- class leading efficiency.
- cooler design is very good.
- overclocks to 2ghz+.
- GDDR5X improves bandwidth.
- could be quieter.
- likely very expensive in the UK.

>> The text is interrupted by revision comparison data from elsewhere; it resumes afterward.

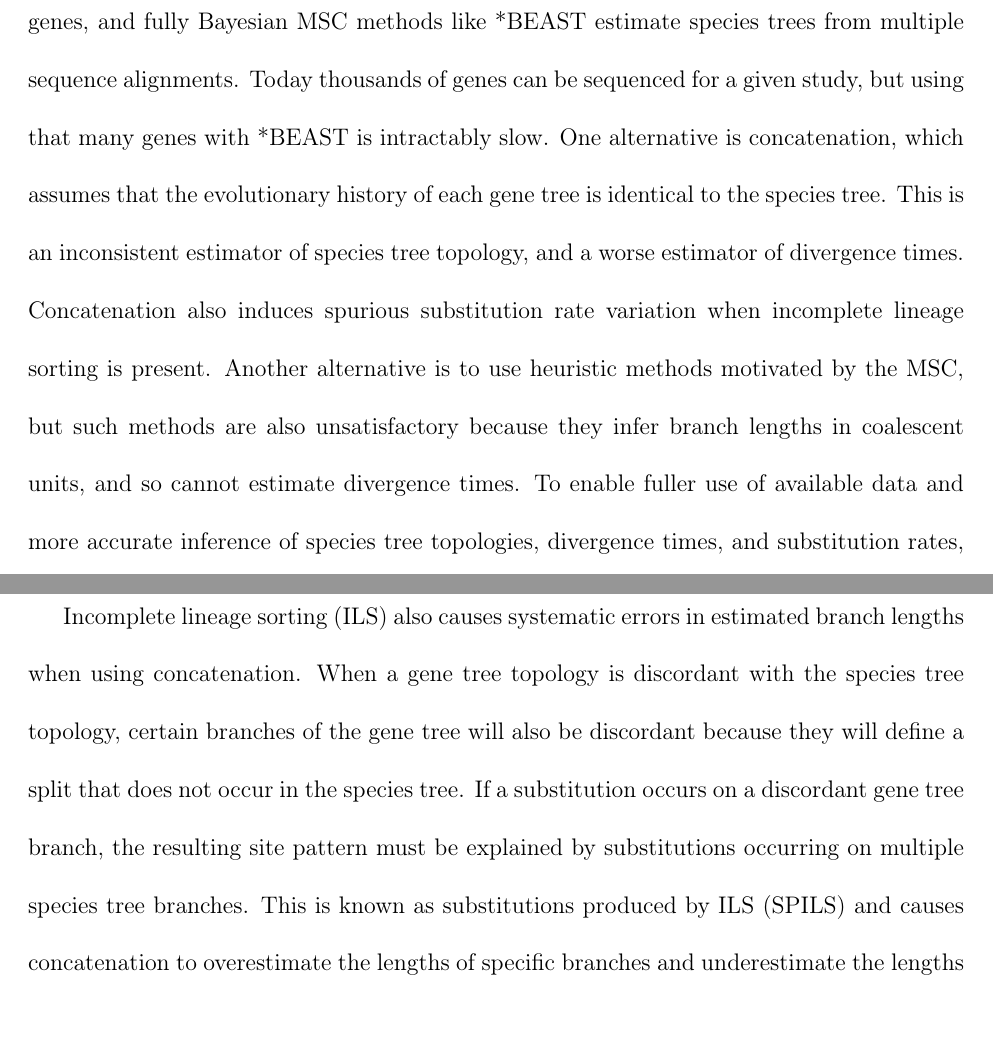
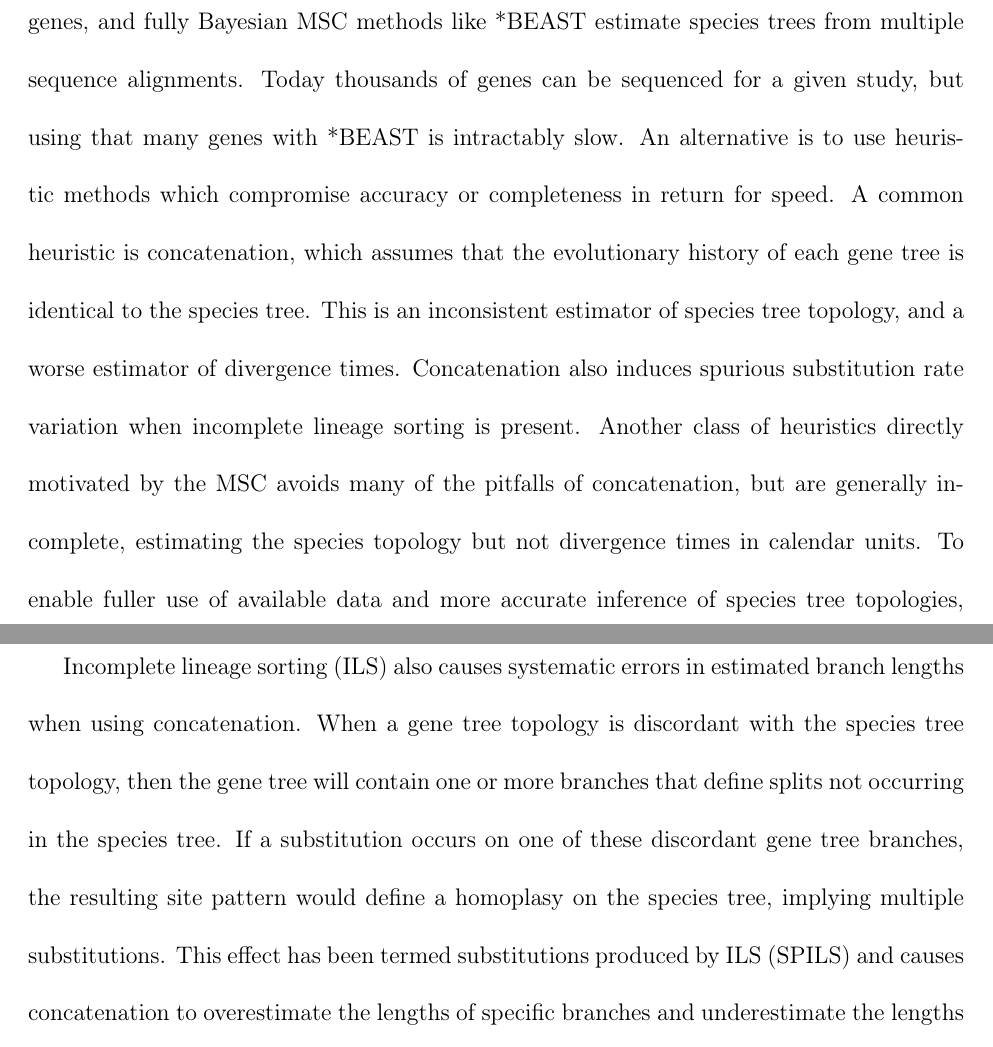
Before and after one commit to genomescale/starbeast2-manuscript, a LaTeX document (starbeast2.tex): two parts of pages 2 and 5 of 50, joined at a grey line, cut so that both start at the same text, the shorter picture padded with empty space. Compiled offline with pdfLaTeX.

Commit message:
suggested changes

```diff
--- a/starbeast2.tex
+++ b/starbeast2.tex
@@ -72,14 +72,16 @@ Multispecies coalescent (MSC) based methods reconstruct species trees from a
 set of genes, and fully Bayesian MSC methods like *BEAST estimate species
 trees from multiple sequence alignments. Today thousands of genes can be
 sequenced for a given study, but using that many genes with *BEAST is
-intractably slow. One alternative is concatenation, which assumes that the
+intractably slow.
+An alternative is to use heuristic methods which compromise accuracy or completeness in return for speed.
+A common heuristic is concatenation, which assumes that the
 evolutionary history of each gene tree is identical to the species tree. This
 is an inconsistent estimator of species tree topology, and a worse estimator
 of divergence times. Concatenation also induces spurious substitution rate
-variation when incomplete lineage sorting is present. Another alternative is
-to use heuristic methods motivated by the MSC, but such methods are also
-unsatisfactory because they infer branch lengths in coalescent units, and so
-cannot estimate divergence times. To enable fuller use of available data and
+variation when incomplete lineage sorting is present.
+Another class of heuristics directly motivated by the MSC avoids many of the pitfalls of concatenation,
+but are generally incomplete, estimating the species topology but not divergence times in calendar units.
+To enable fuller use of available data and
 more accurate inference of species tree topologies, divergence times, and
 substitution rates, we have developed a new version of *BEAST called
 StarBEAST2. To improve convergence rates we add analytical integration of
@@ -144,11 +146,11 @@ times across a species tree in proportion to effective population size
 
 Incomplete lineage sorting (ILS) also causes systematic errors in estimated
 branch lengths when using concatenation. When a gene tree topology is
-discordant with the species tree topology, certain branches of the gene tree
-will also be discordant because they will define a split that does not occur
-in the species tree. If a substitution occurs on a discordant gene tree
-branch, the resulting site pattern must be explained by substitutions
-occurring on multiple species tree branches. This is known as substitutions
+discordant with the species tree topology,
+then the gene tree will contain one or more branches that define splits not occurring in the species tree.
+If a substitution occurs on one of these discordant gene tree
+branches, the resulting site pattern would define a homoplasy on the species tree, implying multiple substitutions.
+This effect has been termed substitutions
 produced by ILS (SPILS) and causes concatenation to overestimate the lengths
 of specific branches and underestimate the lengths of others, which produces
 apparent substitution rate variation where none exists \citep{Mendes01072016}.
```
Also changed, not shown: starbeast2.tex (16 more changed lines).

Kitguru says: It is difficult to find fault with Nvidia’s GTX 1080. This is one of the finest cards the company have ever produced and sets a big challenge for AMD’s Polaris.